Trump, May, and Autocratic Libertarianism
At first glance the fact that Donald Trump and Theresa May’s neo-Conservative agenda mixes a libertarian ideology with a strong authoritarian streak seems contradictory. In the United States we see Trump using an autocratic executive order to mandate that two rules for business must be repealed for each new one enacted in Congress. In Britain a similar mantra of a ‘bonfire of red tape’ is accompanied by the attempt to use the Royal Prerogative to force through Brexit decisions. But autocracy was built into Libertarianism when it first appeared centuries ago!
It is not just in religious texts that people die and get buried only to be resurrected and live a far more celebrated second life; or at least their works do. It happened to the composer J.S. Bach, whose music disappeared for over a century before it was resurrected by Felix Mendelssohn in the mid Nineteenth Century. It also happened to a man who died just before Bach was born, the seventeenth century political philosopher Thomas Hobbes.
Ironically for one of the founders of liberal and libertarian thinking, (along with John Locke) a primary aim of Hobbes was a defence of sovereign power and autocratic government. Hobbes works include Leviathan, published in 1651 in which he developed his Social Contract Theory.
His efforts were largely aimed at opposing the radical politics which emerged during the English Civil War of the previous decade (partly as a result of the radical Leveller group) and the theories of the High Republicans during the English Commonwealth of the early 1650s (1).
Strangely, although Hobbes ideas were applicable to a Royalist settlement as well as the Council of State of their bitter opponent Parliamentarian Oliver Cromwell, both sides found his views unpalatable.
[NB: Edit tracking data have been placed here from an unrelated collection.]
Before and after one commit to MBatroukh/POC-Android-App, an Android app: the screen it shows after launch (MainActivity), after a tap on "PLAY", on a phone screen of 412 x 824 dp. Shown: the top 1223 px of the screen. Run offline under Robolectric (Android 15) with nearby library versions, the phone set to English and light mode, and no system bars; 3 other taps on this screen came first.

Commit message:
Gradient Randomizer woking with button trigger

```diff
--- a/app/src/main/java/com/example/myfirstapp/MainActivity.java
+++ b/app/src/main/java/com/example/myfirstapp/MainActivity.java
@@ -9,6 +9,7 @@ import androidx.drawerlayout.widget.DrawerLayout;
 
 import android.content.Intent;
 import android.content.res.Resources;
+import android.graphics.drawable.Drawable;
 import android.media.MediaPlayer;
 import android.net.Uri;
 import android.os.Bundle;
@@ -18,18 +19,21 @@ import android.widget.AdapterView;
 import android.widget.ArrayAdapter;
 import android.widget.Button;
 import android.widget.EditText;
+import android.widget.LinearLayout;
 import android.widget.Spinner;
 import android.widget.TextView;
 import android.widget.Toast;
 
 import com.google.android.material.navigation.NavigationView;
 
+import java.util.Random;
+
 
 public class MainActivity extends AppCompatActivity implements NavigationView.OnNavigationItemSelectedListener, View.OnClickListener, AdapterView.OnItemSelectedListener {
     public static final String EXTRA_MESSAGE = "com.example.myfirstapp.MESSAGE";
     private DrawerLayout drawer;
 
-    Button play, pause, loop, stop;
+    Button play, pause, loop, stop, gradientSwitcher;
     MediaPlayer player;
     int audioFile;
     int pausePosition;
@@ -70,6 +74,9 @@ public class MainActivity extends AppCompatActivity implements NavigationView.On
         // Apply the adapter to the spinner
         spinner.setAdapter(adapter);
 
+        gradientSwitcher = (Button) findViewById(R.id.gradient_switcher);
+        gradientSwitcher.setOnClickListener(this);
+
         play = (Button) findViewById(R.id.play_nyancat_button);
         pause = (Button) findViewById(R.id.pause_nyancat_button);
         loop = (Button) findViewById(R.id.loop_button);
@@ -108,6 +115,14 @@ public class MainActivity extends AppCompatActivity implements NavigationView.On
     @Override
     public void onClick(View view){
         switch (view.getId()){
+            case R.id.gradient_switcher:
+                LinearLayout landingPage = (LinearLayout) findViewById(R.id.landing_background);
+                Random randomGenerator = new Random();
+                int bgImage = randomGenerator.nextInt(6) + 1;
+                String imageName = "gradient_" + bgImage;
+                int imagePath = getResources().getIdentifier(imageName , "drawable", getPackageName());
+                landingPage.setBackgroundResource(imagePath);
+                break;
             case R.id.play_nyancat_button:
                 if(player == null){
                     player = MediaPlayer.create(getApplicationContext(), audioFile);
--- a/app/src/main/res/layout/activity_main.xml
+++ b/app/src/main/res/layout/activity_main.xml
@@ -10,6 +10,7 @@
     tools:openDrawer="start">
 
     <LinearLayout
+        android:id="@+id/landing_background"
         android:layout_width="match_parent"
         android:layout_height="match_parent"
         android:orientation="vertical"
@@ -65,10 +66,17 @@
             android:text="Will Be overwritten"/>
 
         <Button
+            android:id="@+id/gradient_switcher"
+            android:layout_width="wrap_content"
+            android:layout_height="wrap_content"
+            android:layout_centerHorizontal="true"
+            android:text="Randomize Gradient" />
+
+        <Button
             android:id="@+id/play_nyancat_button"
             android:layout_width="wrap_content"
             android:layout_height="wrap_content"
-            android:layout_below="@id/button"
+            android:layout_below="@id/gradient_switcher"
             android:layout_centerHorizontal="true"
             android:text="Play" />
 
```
So, just like the work of the composer Bach, Hobbes theories fell into obscurity for over a century to be revived during the debate over American Independence in the 1770s.
So what lay behind Hobbes insistence on an absolute monarch? It comes from Hobbes concept of society which viewed people atomistically, in perpetual motion trying to gain economic advantage and influence over each other. From this a natural structure to society emerges with individuals all seeking their own best interests.
But if society is of this nature, what stops it falling apart in some kind of anarchic fight for ultimate power? Why, none other than a universally accepted absolute sovereign charged with passing and enforcing laws to ensure the continued health of the competitive system.
To keep the sovereign above the throng he or she would have the power to appoint their successor (what better than the eldest son!). Importantly, the Sovereign was not necessarily an individual in the Hobbes system, but could also be an elite ruling group or even, surprisingly, a democratically chosen chamber. What concerned Hobbes was not so much the source of the power but the absolute manner in which it was wielded.
Hobbes claimed that the legitimacy for his theory came from the freedoms which man possessed in the ‘state of nature’. But as C. B. MacPherson showed in his book Possessive Individualism, this was a fallacy.
What Hobbes did was to take the contemporary mid-seventeenth century English economic structure of small traders and freelancers and hypothesize how they would behave if laws were removed. Crucially, his version of liberty rested on the fact that a person is free to the extent that he/she is not constrained by laws; the Sovereign is there merely for the stability of society and the health of a free market.
For Hobbes, so-called ‘freedom by non-interference’ was key and as freedom is maximised when the number and extent of laws are minimised, it is actually irrelevant whether the laws are passed by an elected chamber or an absolute monarch. The idea of liberty through non-interference, also expounded by John Locke, was later developed by Jeremy Bentham and became the prevalent view which still dominates today.
But it turns out that this idea of liberty is not nearly strong enough and not only must there be non-interference, but there must be no possibility of interference (so-called non-domination). Furthermore, the state itself must also be free, prevented from being subverted by individual or sectarian interests. In this view a sovereign must be restrained from creating arbitrary laws to their own advantage or blocking new laws to extend liberty in some facet of society.
Thus to a modern day British Republican (and more widely to any real Democrat as a believer of rule by the people) the mere existence of the Royal Prerogative along with Royal Assent (though not used since 1707) and Queen’s Consent which can be used to prevent debate in the House of Commons is unacceptable. As Philip Pettit in his book Republicanism writes:
Liberty as non-domination – republican liberty – had not only been lost to political thinkers and activists; it had even become invisible to the historians of political thought.
As activists we need to recover this idea of republican liberty. Remember that the theory calls for the wielding of absolute power (or as close as we can get in the form of Prerogative or Executive Order). Although Hobbes can be seen as the progenitor of the concept, modern Libertarians are actually critical of Trump and May, viewing the size of the Government they propose as being far too large. Nevertheless the autocratic Libertarian elements of both leaders must be opposed for a compassionate and fair society with effective individual rights to survive. The recent debacle suffered by Theresa may in this General Election greatly increases the chances of a successful outcome in the near future. But the ideology is as old as the hills and we can be certain that sooner or later it will flourish again.
- Just to be clear, whenever I use the term Republican I am referring to a political theory of freedom with no connotation to the US GOP.